Event organizers agreed to the plan and all systems were go, as far as Rec and Park Department staff knew, before a message posted on the concert’s Web site in July announced the show would not go on “due to rising city fees that have ballooned our operating costs.”
True, city officials planned to charge organizers $94,000 to use the park, including a $10,000 security deposit. And that figure doesn’t include the mandatory hiring of additional plainclothes security as well as off-duty San Francisco police officers, hired at time-and-a-half.
Yet the Power to the Peaceful Web site has no mention of the approved-and-abandoned plan to charge concertgoers $10 per ticket.
“No tickets will be available at the door and ticket sales will be limited to 40,000. The
unavailability of tickets at the door will be advertised and promoted continuously,” said a Rec and Park staff report amusingly dated April 20, 2012.
PTTP’s cancellation caught concertgoers as well as the city off guard.
“The concert was approved and … we were moving forward until the event host for the Power to the Peaceful decided to cancel,” Rec and Park spokeswoman Connie Chan wrote in an email.
Representatives for event promoter Guerrilla Marketing did not respond to emails or a telephone message this week. Nor did Franti or his people say hey to the San Francisco Examiner when the newspaper came calling this week.
It’s unclear how Rec and Park arrived at the $94,000 figure. Hardly Strictly Bluegrass, by comparison, paid $130,000 in fees to use more of the park for longer hours and on more days, according to Chan, who sounded apologetic about the decision to charge for what once was a free show.
“While we support community events that are free and open to the public, we also have to balance the demands to ensure public safety and minimize neighborhood impact,” said Chan, who added that Outside Lands, by contrast, paid $1.45 million for its 2011 shows.

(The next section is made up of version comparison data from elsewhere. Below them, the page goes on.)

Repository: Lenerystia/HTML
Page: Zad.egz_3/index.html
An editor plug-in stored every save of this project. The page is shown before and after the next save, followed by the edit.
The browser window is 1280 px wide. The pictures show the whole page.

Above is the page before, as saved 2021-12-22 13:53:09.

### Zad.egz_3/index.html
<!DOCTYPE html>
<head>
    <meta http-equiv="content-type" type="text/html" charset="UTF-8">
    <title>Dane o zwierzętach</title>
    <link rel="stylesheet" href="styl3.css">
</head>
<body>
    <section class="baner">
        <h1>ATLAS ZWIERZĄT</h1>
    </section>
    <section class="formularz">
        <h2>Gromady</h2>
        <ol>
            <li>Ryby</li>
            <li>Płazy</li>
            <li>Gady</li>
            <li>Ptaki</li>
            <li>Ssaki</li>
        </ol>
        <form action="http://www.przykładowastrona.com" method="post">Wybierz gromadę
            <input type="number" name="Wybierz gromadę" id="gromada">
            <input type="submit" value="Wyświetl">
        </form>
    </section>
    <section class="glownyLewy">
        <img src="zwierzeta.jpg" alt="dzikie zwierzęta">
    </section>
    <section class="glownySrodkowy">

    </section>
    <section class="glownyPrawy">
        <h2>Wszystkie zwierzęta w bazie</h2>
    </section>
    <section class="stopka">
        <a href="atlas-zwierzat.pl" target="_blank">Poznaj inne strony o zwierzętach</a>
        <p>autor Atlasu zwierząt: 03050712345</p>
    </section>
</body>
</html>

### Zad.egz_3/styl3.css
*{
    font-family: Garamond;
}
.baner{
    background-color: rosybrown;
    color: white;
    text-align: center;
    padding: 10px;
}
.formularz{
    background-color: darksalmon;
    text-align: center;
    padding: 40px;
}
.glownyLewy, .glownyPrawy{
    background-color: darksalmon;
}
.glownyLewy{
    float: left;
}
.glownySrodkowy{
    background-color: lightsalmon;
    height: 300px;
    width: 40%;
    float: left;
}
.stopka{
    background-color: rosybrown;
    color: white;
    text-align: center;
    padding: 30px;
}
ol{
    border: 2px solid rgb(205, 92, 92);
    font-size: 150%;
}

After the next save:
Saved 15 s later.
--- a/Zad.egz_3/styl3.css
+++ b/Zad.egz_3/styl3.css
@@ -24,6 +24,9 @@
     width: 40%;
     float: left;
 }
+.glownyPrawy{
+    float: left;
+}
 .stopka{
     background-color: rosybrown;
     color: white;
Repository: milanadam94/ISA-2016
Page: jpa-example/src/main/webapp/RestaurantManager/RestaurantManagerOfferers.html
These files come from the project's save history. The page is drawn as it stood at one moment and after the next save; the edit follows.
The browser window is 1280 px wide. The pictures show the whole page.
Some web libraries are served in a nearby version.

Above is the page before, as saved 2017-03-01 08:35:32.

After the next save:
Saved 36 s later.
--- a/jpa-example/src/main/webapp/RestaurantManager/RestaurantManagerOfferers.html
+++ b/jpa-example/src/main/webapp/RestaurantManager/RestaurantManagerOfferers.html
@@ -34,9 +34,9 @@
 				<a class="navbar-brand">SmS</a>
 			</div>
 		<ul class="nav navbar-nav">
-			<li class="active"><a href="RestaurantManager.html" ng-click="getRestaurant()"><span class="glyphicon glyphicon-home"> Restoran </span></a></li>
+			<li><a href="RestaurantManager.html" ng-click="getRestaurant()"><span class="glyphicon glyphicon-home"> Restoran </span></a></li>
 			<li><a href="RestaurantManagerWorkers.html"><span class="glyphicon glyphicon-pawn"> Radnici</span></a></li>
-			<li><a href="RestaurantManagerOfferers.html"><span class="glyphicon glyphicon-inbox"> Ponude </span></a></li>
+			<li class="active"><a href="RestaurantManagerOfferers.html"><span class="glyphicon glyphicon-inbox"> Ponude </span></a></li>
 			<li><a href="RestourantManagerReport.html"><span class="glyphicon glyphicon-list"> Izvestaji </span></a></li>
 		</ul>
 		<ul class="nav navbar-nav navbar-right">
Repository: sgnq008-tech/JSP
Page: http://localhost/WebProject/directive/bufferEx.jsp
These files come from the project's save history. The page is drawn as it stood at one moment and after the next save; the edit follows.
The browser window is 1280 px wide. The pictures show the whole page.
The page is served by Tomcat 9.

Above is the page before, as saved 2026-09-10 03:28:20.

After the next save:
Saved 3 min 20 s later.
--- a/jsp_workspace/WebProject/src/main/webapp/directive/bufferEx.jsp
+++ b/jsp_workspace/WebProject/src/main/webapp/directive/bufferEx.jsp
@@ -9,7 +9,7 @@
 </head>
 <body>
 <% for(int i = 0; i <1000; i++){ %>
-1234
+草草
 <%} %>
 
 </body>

Is this fair? We don’t yet know: Cost estimates for other free concerts in the park, like Top 40 radio station Alice’s “Summerthing,” were not available.
We recall placidly bouncing a beach ball with tens of thousands of our newest friends without incident at past Powers to the Peacefuls, but apparently organization was not the promoters’ strong suit.
In addition to being ill-suited and ill-prepared for the crushing crowd, an issue with vendor control led vendor vehicles to wander aimlessly about the park in 2010, according to the staff report, and Park Patrol officials wrote of a Sunday morning cleanup crew that showed up an hour past the prescribed start-time, according to the report.
Park Patrol also had issues with alcohol at the 2010 shindig: the staff report complains of underage drinking and too many concertgoers hauling coolers to the meadow for the afternoon.
The new, canceled Power to the Peaceful was to feature drink tokens, trained beer vendors who would untap kegs no later than 4 p.m., and a strict no outside alcohol policy, the report said.
In other words, a much different scene.
Franti is still a fine draw: the musician played an epic set at this year’s Gaia Festival last weekend in Mendocino County. He’ll also be performing at the SF Giants first annual yoga day September 5, and is a one of the owners of in Soulshine, a “villa, retreat oasis and cafe” in Ubud, Bali.